(Image comparison data)
┌──
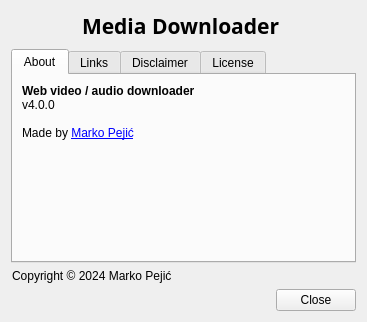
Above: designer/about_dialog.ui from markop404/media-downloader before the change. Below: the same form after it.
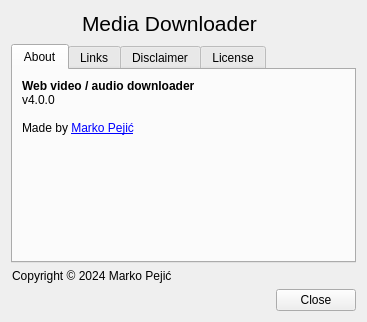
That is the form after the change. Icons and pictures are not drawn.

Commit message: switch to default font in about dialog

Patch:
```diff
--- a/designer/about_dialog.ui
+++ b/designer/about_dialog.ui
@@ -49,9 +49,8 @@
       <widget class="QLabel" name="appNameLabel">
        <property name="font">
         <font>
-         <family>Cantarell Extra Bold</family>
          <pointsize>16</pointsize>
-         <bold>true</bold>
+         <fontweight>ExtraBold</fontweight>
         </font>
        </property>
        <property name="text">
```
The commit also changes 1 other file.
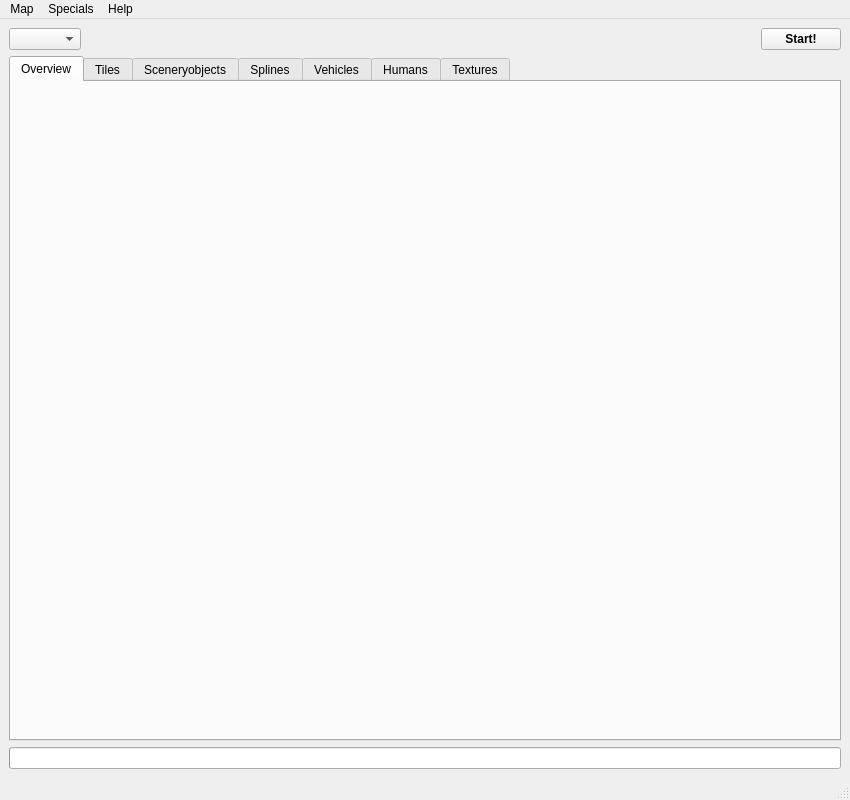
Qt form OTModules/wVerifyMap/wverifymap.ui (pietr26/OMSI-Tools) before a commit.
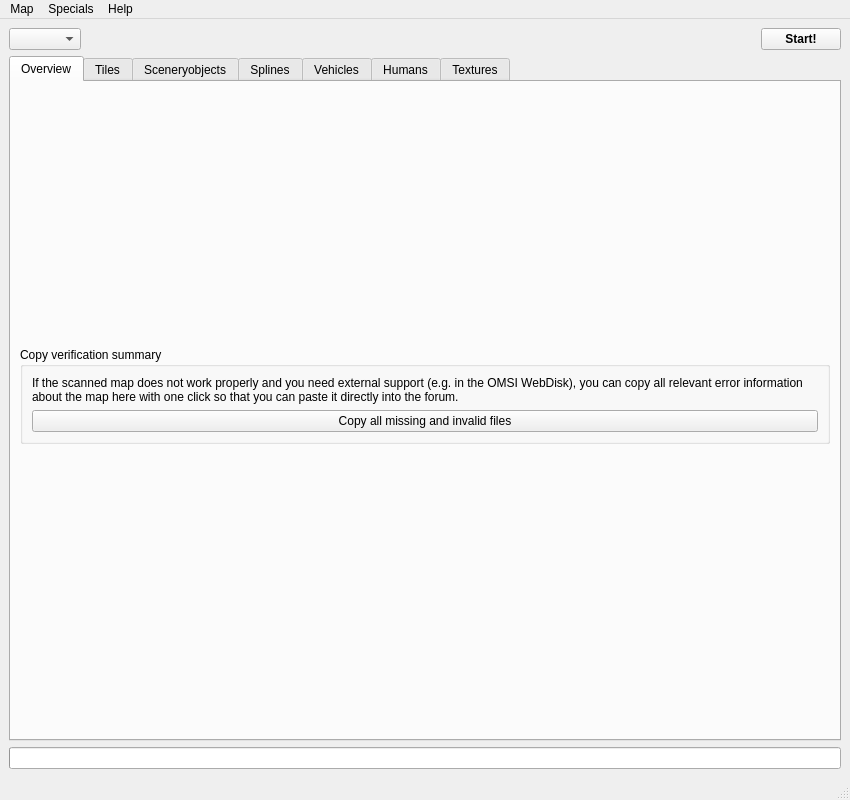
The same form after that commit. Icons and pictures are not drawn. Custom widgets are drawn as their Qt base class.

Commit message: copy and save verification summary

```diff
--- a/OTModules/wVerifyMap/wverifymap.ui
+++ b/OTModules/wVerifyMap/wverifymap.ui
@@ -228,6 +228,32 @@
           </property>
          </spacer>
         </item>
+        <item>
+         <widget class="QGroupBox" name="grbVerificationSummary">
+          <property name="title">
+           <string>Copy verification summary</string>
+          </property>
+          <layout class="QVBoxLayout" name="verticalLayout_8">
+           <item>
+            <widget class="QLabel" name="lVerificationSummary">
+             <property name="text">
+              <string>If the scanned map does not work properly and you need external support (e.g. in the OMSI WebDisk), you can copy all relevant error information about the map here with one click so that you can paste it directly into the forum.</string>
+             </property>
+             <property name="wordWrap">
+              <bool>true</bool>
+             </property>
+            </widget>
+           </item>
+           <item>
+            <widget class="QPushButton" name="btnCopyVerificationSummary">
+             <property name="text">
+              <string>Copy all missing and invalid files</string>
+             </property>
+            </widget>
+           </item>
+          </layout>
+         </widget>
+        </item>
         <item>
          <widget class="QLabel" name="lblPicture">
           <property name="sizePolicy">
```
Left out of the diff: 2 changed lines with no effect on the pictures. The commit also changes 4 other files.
└──
All entries above should be printed exactly, though without their pictures.

## Finished exercise:
Above: designer/about_dialog.ui from markop404/media-downloader before the change. Below: the same form after it.
That is the form after the change. Icons and pictures are not drawn.

Commit message: switch to default font in about dialog

Patch:
```diff
--- a/designer/about_dialog.ui
+++ b/designer/about_dialog.ui
@@ -49,9 +49,8 @@
       <widget class="QLabel" name="appNameLabel">
        <property name="font">
         <font>
-         <family>Cantarell Extra Bold</family>
          <pointsize>16</pointsize>
-         <bold>true</bold>
+         <fontweight>ExtraBold</fontweight>
         </font>
        </property>
        <property name="text">
```
The commit also changes 1 other file.
Qt form OTModules/wVerifyMap/wverifymap.ui (pietr26/OMSI-Tools) before a commit.
The same form after that commit. Icons and pictures are not drawn. Custom widgets are drawn as their Qt base class.

Commit message: copy and save verification summary

```diff
--- a/OTModules/wVerifyMap/wverifymap.ui
+++ b/OTModules/wVerifyMap/wverifymap.ui
@@ -228,6 +228,32 @@
           </property>
          </spacer>
         </item>
+        <item>
+         <widget class="QGroupBox" name="grbVerificationSummary">
+          <property name="title">
+           <string>Copy verification summary</string>
+          </property>
+          <layout class="QVBoxLayout" name="verticalLayout_8">
+           <item>
+            <widget class="QLabel" name="lVerificationSummary">
+             <property name="text">
+              <string>If the scanned map does not work properly and you need external support (e.g. in the OMSI WebDisk), you can copy all relevant error information about the map here with one click so that you can paste it directly into the forum.</string>
+             </property>
+             <property name="wordWrap">
+              <bool>true</bool>
+             </property>
+            </widget>
+           </item>
+           <item>
+            <widget class="QPushButton" name="btnCopyVerificationSummary">
+             <property name="text">
+              <string>Copy all missing and invalid files</string>
+             </property>
+            </widget>
+           </item>
+          </layout>
+         </widget>
+        </item>
         <item>
          <widget class="QLabel" name="lblPicture">
           <property name="sizePolicy">
```
Left out of the diff: 2 changed lines with no effect on the pictures. The commit also changes 4 other files.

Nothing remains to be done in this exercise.